Wednesday, April 11, 2012
Douglas Messerli "Living in the Details" (on Beckett's Waiting for Godot)
living in the detailsby Douglas Messerli
Samuel Beckett Waiting for Godot / Los Angeles, Mark Taper Forum (the production I saw was on April 7, 2012)
Yet, for the first time in this moving production, I became aware of just how spare Beckett's great work truly is. My companion Howard, enjoying the first act, however commented on the obvious: "Beckett seems to have presented all his themes in the first few minutes. I can't imagine what he might have to say in the second act."
Well, I mused, "That's true. But his themes are really not what matter most. The fact that we live in a universe promising the return of a missing God, that some men, like Pozzo, are entirely about themselves, mean men of power who do nothing but to rule over other lives—while those themes are certainly there in Beckett's work, they are not central of the play at all.

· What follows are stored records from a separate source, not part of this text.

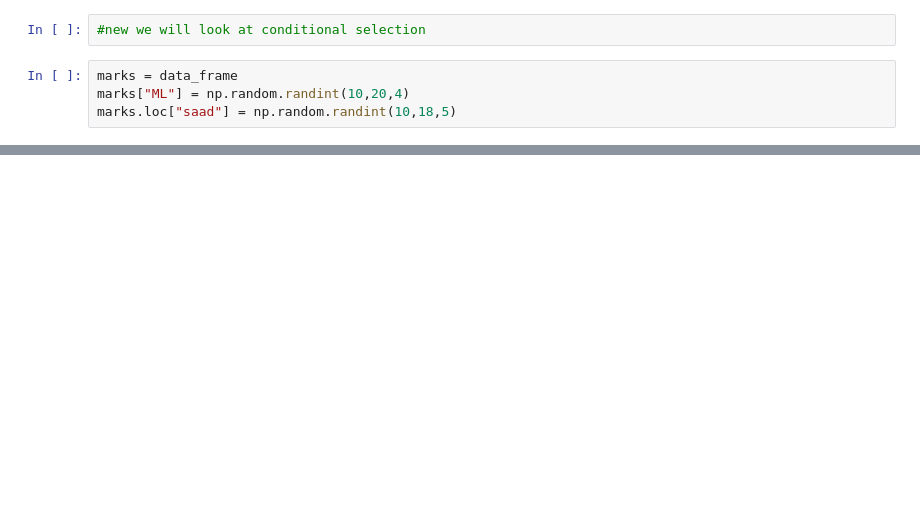
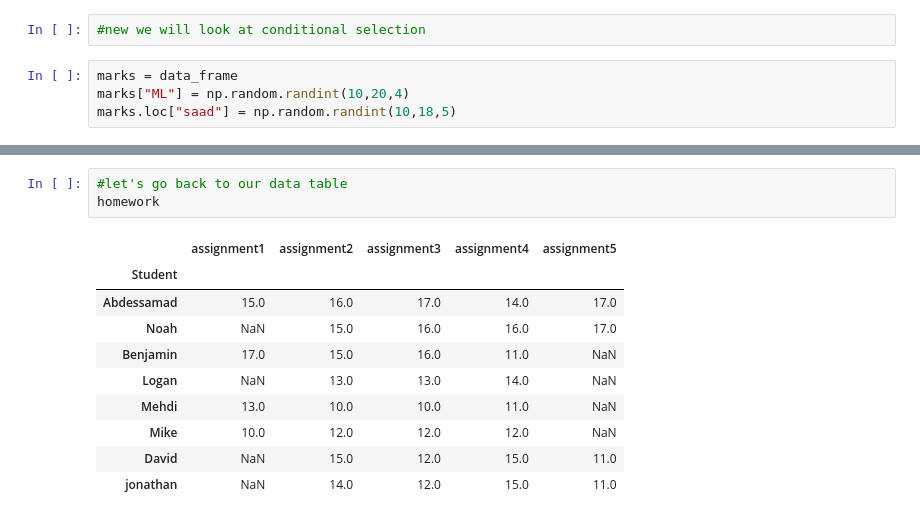
Before and after one commit to abdessamad-commits/Basics-of-Python-for-Data-Analysis-, a Jupyter notebook: Pandas_basics.ipynb, the cells around one changed output, grey strips where cells are left out. Saved outputs shown, nothing was run; the diff lists cells and outputs as text; blank space fills up the shorter version.

```diff
--- a/Pandas_basics.ipynb
+++ b/Pandas_basics.ipynb
@@ -360,0 +567,14 @@ students_marks
+# %%
+#let's go back to our data table
+homework
+# %% [output]
+|  | assignment1 | assignment2 | assignment3 | assignment4 | assignment5 |
+| Student |  |  |  |  |  |
+| Abdessamad | 15.0 | 16.0 | 17.0 | 14.0 | 17.0 |
+| Noah | NaN | 15.0 | 16.0 | 16.0 | 17.0 |
+| Benjamin | 17.0 | 15.0 | 16.0 | 11.0 | NaN |
+| Logan | NaN | 13.0 | 13.0 | 14.0 | NaN |
+| Mehdi | 13.0 | 10.0 | 10.0 | 11.0 | NaN |
+| Mike | 10.0 | 12.0 | 12.0 | 12.0 | NaN |
+| David | NaN | 15.0 | 12.0 | 15.0 | 11.0 |
+| jonathan | NaN | 14.0 | 12.0 | 15.0 | 11.0 |
```
Also changed, not shown: parts of 67 cells of this notebook.
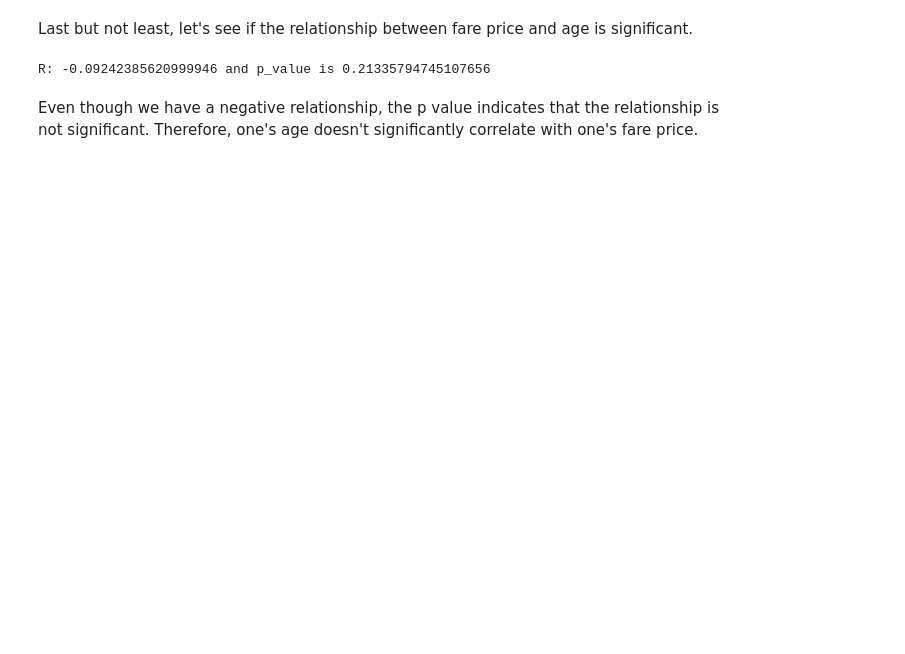
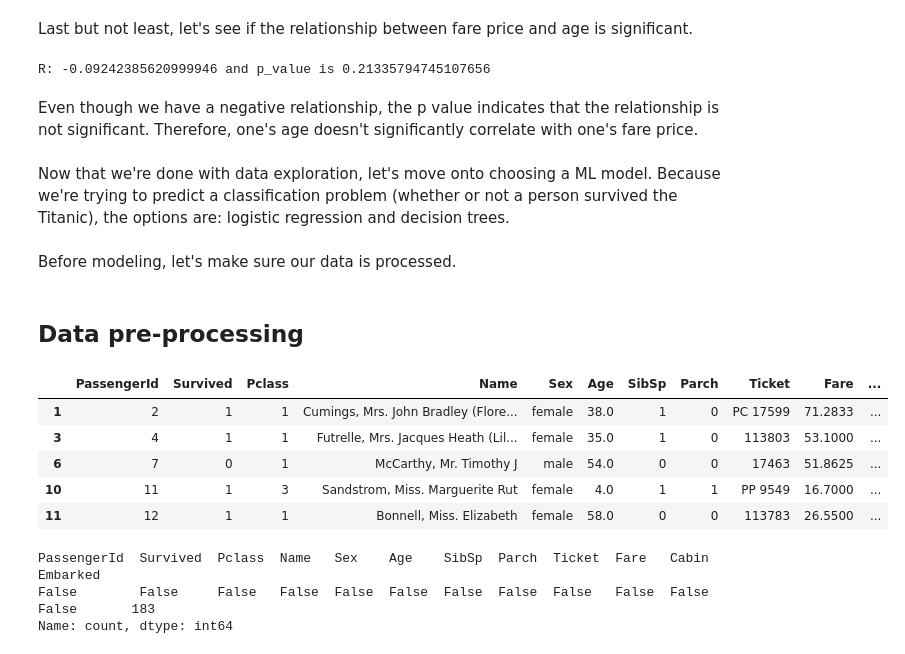
Before and after one commit to klam912/titanic_pred, a Jupyter notebook: model.ipynb, the cells around one changed output. Saved outputs shown, nothing was run; the diff lists cells and outputs as text; code cells hidden in the pictures; blank space fills up the shorter version.

```diff
--- a/model.ipynb
+++ b/model.ipynb
@@ -510,3 +510,25 @@ print(f"R: {r} and p_value is {p}")
 R: -0.09242385620999946 and p_value is 0.21335794745107656
 # %% [markdown]
 Even though we have a negative relationship, the p value indicates that the relationship is not significant. Therefore, one's age doesn't significantly correlate with one's fare price.
+# %% [markdown]
+Now that we're done with data exploration, let's move onto choosing a ML model. Because we're trying to predict a classification problem (whether or not a person survived the Titanic), the options are: logistic regression and decision trees.
+# %% [markdown]
+Before modeling, let's make sure our data is processed.
+# %% [markdown]
+## Data pre-processing
+# %%
+df4 = df3.copy()
+df4.head()
+# %% [output]
+|  | PassengerId | Survived | Pclass | Name | Sex | Age | SibSp | Parch | Ticket | Fare | ... |
+| 1 | 2 | 1 | 1 | Cumings, Mrs. John Bradley (Flore... | female | 38.0 | 1 | 0 | PC 17599 | 71.2833 | ... |
+| 3 | 4 | 1 | 1 | Futrelle, Mrs. Jacques Heath (Lil... | female | 35.0 | 1 | 0 | 113803 | 53.1000 | ... |
+| 6 | 7 | 0 | 1 | McCarthy, Mr. Timothy J | male | 54.0 | 0 | 0 | 17463 | 51.8625 | ... |
+| 10 | 11 | 1 | 3 | Sandstrom, Miss. Marguerite Rut | female | 4.0 | 1 | 1 | PP 9549 | 16.7000 | ... |
+| 11 | 12 | 1 | 1 | Bonnell, Miss. Elizabeth | female | 58.0 | 0 | 0 | 113783 | 26.5500 | ... |
+# %%
+df4.isna().value_counts()
+# %% [output]
+PassengerId  Survived  Pclass  Name   Sex    Age    SibSp  Parch  Ticket  Fare   Cabin  Embarked
+False        False     False   False  False  False  False  False  False   False  False  False       183
+Name: count, dtype: int64
```
Also changed, not shown: parts of 40 cells of this notebook.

Suffering, despair, pain, boredom, yes, these are the givens of Beckett's universe, but they are not what makes his work so remarkable. It is the various ways, the numerous things we do each day to get through the suffering, despair, pain, boredom, loneliness, etc. that are at the center his plays and fictions. And that is everything, isn't it?"
By the end of the 2nd act, Howard, who had never before seen a production of the play, understood what I was talking about. Beckett, more than nearly any other playwright, takes chances in Waiting for Godot by so pruning down the play's large themes that the work almost mocks itself. Particularly Estragon, who is always about to or, at least, declaring himself ready to do so—even though his time apart from his long-time companion, Vladimir, results in endless beatings in a ditch—is reminded again and again by his friend that their existence on this bleak plateau with only a tree and a rock is to wait, to wait for Godot. That is their only purpose, despite the seeming meaninglessness of that. Whoever this Godot is, whether he is the personal God of vengeance (if they don't wait, Vladimir suggests at one point, they will be punished) or a New Testament God of love, it is clear that Godot may never come, may never return their patient and often impatient waiting on earth. He may not even be a loving God; after all, so we are told by the messenger boy, he beats the boy's brother. What kind of deity is that?
Such a structure, wherein the author reveals the creative act itself, is a dangerous one, particularly for an audience which may desire to be told everything, to be led forward by the author himself. In Waiting for Godot, however, the audience is put on edge, wondering what these two fools will come up with next, how will the plot move forward, how will they get through yet another day? But in that wonderment, the audience members are forced to reimagine their own lives. Even the theater piece they are attending is a kind of way to pass the time, to move forward through the day. They too must go home, eat a carrot, chew on a piece of radish, crawl into the ditch of their beds to be pummeled in lonely dreams throughout the night. Some may even contemplate bringing it all to an end. But most will arise to meet again, to work, to talk and haggle, cry and laugh, just like the two clowns of Beckett's play do through the two days we witness of their lives.